I’ve used virtual technologies for many years. They come in handy whenever I need to have face to face meetings with those more distant. Now working from home I only see my colleagues on my computer. At home my family has virtual meetings for school, yoga, dance, business groups, meditation, Pilates, Psychodrama, friends, medical appointments, art projects, family, and clients. Most of my social connection outside of the household has gone virtual. Teams, Zoom, GoToMeeting, and Skype have come front and center and have scaled up to meet the demand while smaller players are gaining market awareness. Even Discourse, a platform used by many gamers to communicate while playing, has added virtual meetings.

Though our lives have changed dramatically our minds try to run the old programs, it’s how the brain conserves energy. While we’re adapting we’re subconsciously trying to have connections the “in person” way, but virtually. It’s exhausting because that doesn’t really work. Shifting our mindset into a creative space of curiosity and exploration helps us to create new models of interaction for our virtual connections. We move from a mindset of trying to recreate what we’ve lost, to discovering what is new.

Here are some techniques that I use to have a better virtual experience:

•Consciously remind yourself that things are different and to treat virtual connection as something new. Experiment and find new ways of interacting in the digital environment. For instance play with speech cadence, physical gestures, and movement. How you frame yourself in the camera affects how others experience you. This is an opportunity to explore and play with a new way of connecting.

•Imagine that you are sitting with people rather than looking at a screen. Our imaginations are powerful in shaping our experience.

•Move around. And if using a laptop move the computer out of your normal workspace when you are doing social connecting.

•Be in a quiet space and if you can’t, then mute your microphone when you aren’t talking. A headset is another option when noise is an issue. The microphones on headsets are usually more localized and less likely to pick up extraneous noise.

•Have a good internet connection and equipment that will give you a good experience. When things don’t work well it is exhausting and the connection with others takes a back seat. If you are using new equipment test it out with a colleague or friend before getting on a group call.

•Good and consistent lighting helps others in the meeting connect with you. Generally you need more than room lighting, a small video light helps a lot. And turn it on early for evening meetings so that as it gets darker your lighting stays consistent.

•Having good equipment and a good connection is also part of being a good virtual host. When things work seamlessly, yes that does happen, the experience is far better than when there are constant technical difficulties. Be a good virtual host.

•If you are doing a group, start the virtual meeting early and leave it running after the meeting. Whether it be a class, support group, or work meeting, it allows for some of the relaxed interaction that often happens before and after a meeting. And let everyone know that’s going to happen so they can take advantage of the social time.

•If it’s a long meeting schedule in breaks. It encourages everyone to move their bodies and use the restroom if needed.
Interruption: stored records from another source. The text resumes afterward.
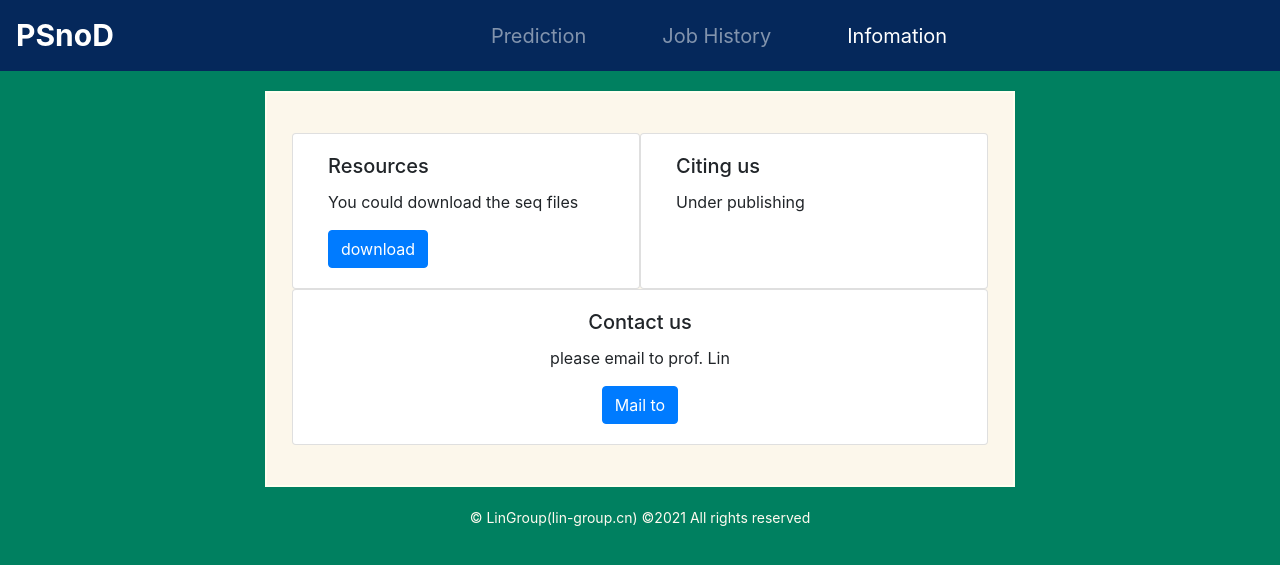
After one commit to Hql1998/PSnoD_webserver, a Flask app: page /info in a window 1280 px wide. The commit adds this page. Shown: the top 565 px of the page. Run offline with Flask 2, Linux system fonts and the light colour scheme; some libraries are stand-ins or nearby versions.

Commit message:
first version

```diff
--- a/main.py
+++ b/main.py
@@ -9,6 +9,8 @@ from flask import render_template
 from flask import request
 from flask import redirect
 from flask import flash, url_for
+from flask import session
+from flask import Response
 
 app = Flask(__name__)
 
--- a/static/css/main.css
+++ b/static/css/main.css
@@ -53,7 +53,7 @@ footer small{
     font-size: 16px;
 }
 
-.predict_content, .result_content{
+.predict_content, .result_content, .info_content{
     border: 2px solid Ivory;
     background-color: rgb(252,247,235);
     padding: 20px;
@@ -73,3 +73,7 @@ footer small{
 .pred-submit{
     margin-top: 20px;
 }
+.info_content{
+    width: 60%;
+    padding: 40px;
+}
--- a/templates/base.html
+++ b/templates/base.html
@@ -23,19 +23,19 @@
         {% if active == "predict" %}
         <a class="nav-item text-nowrap nav-link active" href="/predict">Prediction<span class="sr-only">(current)</span></a>
         <a class="nav-item text-nowrap nav-link" href="/job_history">Job History</a>
-        <a class="nav-item text-nowrap nav-link" href="#">Infomation</a>
+        <a class="nav-item text-nowrap nav-link" href="/info">Infomation</a>
         {% elif active == "jop_history" %}
         <a class="nav-item text-nowrap nav-link" href="/predict">Prediction<span class="sr-only">(current)</span></a>
         <a class="nav-item text-nowrap nav-link active" href="/job_history">Job History</a>
-        <a class="nav-item text-nowrap nav-link" href="#">Infomation</a>
+        <a class="nav-item text-nowrap nav-link" href="/info">Infomation</a>
         {% elif active == "infomation" %}
         <a class="nav-item text-nowrap nav-link" href="/predict">Prediction<span class="sr-only">(current)</span></a>
         <a class="nav-item text-nowrap nav-link" href="/job_history">Job History</a>
-        <a class="nav-item text-nowrap nav-link active" href="#">Infomation</a>
+        <a class="nav-item text-nowrap nav-link active" href="/info">Infomation</a>
         {% else %}
         <a class="nav-item text-nowrap nav-link" href="/predict">Prediction<span class="sr-only">(current)</span></a>
         <a class="nav-item text-nowrap nav-link" href="/job_history">Job History</a>
-        <a class="nav-item text-nowrap nav-link" href="#">Infomation</a>
+        <a class="nav-item text-nowrap nav-link" href="/info">Infomation</a>
         {% endif %}
       </div>
     </div>
--- /dev/null
+++ b/templates/infomation.html
@@ -0,0 +1,33 @@
+{% extends "base.html" %}
+
+{% block content %}
+
+<div class="container info_content">
+  <div class="row">
+    <div class="card col-sm-6">
+      <div class="card-body">
+        <h5 class="card-title">Resources</h5>
+        <p class="card-text">You could download the seq files</p>
+        <a href="/download_seq" class="btn btn-primary">download</a>
+      </div>
+    </div>
+    <div class="card col-sm-6">
+      <div class="card-body">
+        <h5 class="card-title">Citing us</h5>
+        <p class="card-text">Under publishing</p>
+        <a href="#" class="btn btn-primary" style="opacity:0">Go somewhere</a>
+      </div>
+    </div>
+  </div>
+  <div class="row">
+    <div class="card col-sm-12 text-center">
+      <div class="card-body">
+        <h5 class="card-title">Contact us</h5>
+        <p class="card-text">please email to prof. Lin</p>
+        <a href="mailto:hlin@uestc.edu.cn" class="btn btn-primary">Mail to</a>
+      </div>
+    </div>
+  </div>
+</div>
+
+{% endblock %}
--- a/views.py
+++ b/views.py
@@ -39,16 +39,34 @@ def predict():
     target_sim = predict_snoRNAs(user_fasta_list)
     target_sim.to_csv(os.path.join(user_folder_path, "job1.csv"))
 
-    result_dict = []
+    result_list = []
     for i in range(target_sim.shape[1]):
-        result_dict.append([])
-        result_dict[i].append(target_sim.columns[i])
-        result_dict[i].append(list(target_sim.iloc[:, i].nlargest(5).index))
-        result_dict[i].append(list(target_sim.iloc[:, i].nlargest(5)))
+        result_list.append([])
+        result_list[i].append(target_sim.columns[i])
+        result_list[i].append(list(target_sim.iloc[:, i].nlargest(5).index))
+        result_list[i].append(list(target_sim.iloc[:, i].nlargest(5)))
 
-    return render_template("result.html", page_title="predict result", result_dict=result_dict, active="")
+    session['result_list'] = result_list
 
+    return redirect("/result")
+
+
+@app.route("/result")
+def result():
+    result_list = session['result_list']
+
+    return render_template("result.html", page_title="predict result", result_list=result_list, active="")
 
 @app.route("/job_history")
 def job_history():
     return render_template("job_history.html", page_tiel="PSnoD jobs", active="job_history")
+
+@app.route("/info")
+def info():
+    return render_template("infomation.html", page_tiel="PSnoD info", active="infomation")
+
+@app.route("/download_seq")
+def download_seq():
+    with open("./static/data/snoRNA_seq_noID.fa", "r") as f:
+        seq_file = f.read()
+    return Response(seq_file, mimetype="text/plain")
```
Also changed, not shown: templates/result.html (+4 -4 lines), user_file/uid_1/job1.csv (+28 -28 lines), 2 other files.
We tend to be less embodied in a virtual meeting than in person, taking a break brings us back.

When social distancing is over, part of its’ legacy will be our experience of virtual connection. I’m confident our future is going to be more virtual. We’re adapting and doing medicine, therapy, workout classes, dance classes, and schools virtually. Nearly all forms of classes have gone virtual, there’s no going back. When this is over we’ll have more meetings in person again but far more will be virtual than before.
Dave Koshinz